Help us amplify that message by listening in, and if it resonates with you, share it with anyone you know who could use an antidote to burnout culture.
3: Allow yourself to feel good about what you have already accomplished.
My clients are pretty amazing people. But almost every one of them has struggled with a serious case of the “neverenoughs.”
The “neverenoughs” is that feeling as the day draws to a close, that no matter what you got done, you should have done more. It’s that sense that however checkered your career may be with accolades, titles, and accomplishments, it is still not what it should be. And it’s habitually writing off those accomplishments as the product of luck or favors, and not of your skill and hard work.
The “neverenoughs” is an affliction that strikes women in particular, who are often socialized to downplay our achievements, and to believe that it’s a dangerous thing to feel *too* good about yourself.

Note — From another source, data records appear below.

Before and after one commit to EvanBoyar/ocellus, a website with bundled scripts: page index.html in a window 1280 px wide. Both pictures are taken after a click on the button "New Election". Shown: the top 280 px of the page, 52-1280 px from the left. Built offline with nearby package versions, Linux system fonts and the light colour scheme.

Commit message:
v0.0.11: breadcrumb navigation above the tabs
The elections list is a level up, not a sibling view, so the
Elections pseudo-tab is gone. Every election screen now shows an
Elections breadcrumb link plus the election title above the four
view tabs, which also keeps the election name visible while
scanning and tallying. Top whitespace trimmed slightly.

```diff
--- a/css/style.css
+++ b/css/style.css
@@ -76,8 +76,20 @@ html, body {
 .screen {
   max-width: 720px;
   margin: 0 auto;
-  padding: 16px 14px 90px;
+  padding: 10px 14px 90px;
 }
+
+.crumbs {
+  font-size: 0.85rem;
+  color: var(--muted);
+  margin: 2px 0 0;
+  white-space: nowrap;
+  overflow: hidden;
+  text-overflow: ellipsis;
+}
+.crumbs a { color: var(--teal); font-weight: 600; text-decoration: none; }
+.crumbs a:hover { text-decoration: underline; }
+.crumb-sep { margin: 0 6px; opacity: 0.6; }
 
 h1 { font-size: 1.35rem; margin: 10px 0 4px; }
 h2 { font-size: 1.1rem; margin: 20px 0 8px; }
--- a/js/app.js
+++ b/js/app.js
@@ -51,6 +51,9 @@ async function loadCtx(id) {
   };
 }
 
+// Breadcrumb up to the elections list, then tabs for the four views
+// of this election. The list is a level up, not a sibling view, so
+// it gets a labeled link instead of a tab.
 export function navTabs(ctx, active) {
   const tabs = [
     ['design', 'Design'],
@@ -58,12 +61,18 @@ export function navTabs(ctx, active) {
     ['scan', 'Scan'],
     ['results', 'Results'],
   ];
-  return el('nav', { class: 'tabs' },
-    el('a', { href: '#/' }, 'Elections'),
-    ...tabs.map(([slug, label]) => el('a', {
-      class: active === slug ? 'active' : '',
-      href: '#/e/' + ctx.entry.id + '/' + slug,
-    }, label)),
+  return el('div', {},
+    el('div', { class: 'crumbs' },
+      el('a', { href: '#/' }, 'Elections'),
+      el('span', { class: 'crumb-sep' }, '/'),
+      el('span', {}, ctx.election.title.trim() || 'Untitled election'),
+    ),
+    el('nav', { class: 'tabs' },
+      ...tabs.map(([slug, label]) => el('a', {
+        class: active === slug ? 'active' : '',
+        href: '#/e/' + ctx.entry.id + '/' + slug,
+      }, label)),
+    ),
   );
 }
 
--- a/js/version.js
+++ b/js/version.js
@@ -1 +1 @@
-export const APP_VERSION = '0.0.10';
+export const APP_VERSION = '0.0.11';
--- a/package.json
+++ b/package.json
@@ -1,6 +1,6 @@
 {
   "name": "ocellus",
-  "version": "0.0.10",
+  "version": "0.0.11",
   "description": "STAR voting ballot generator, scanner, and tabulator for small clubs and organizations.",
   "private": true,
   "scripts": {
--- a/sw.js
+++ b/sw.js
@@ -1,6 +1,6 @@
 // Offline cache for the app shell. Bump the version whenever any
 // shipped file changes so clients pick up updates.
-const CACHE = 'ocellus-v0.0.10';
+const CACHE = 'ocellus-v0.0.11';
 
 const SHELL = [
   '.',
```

So take a stand against the neverenoughs. Once a day, take 5 minutes to celebrate something you achieved -- big or small -- either that day, or in your career.
Reflect on the accomplishment, and allow the good feelings to rise up. Pay close attention to how it feels in your body -- especially your heart, diaphragm, and belly. Note with compassion any impulse to push the good feelings away, or to wave away its importance. And go back to that good feeling.
Now mark the good feeling with a token of celebration. Listen to music, dance, call a friend, take a walk, whatever you want.
But whatever you do, don’t cut that celebration short.
So those are my 3 antidotes to burnout culture.
Where do you notice burnout culture? How does it affect you, and what do you do with it? I'd love to hear from you.
And if you found any of this helpful and think you might be able to use some a bit of tailored support in your work for social change, shoot me an email and we can schedule a no pressure free consult.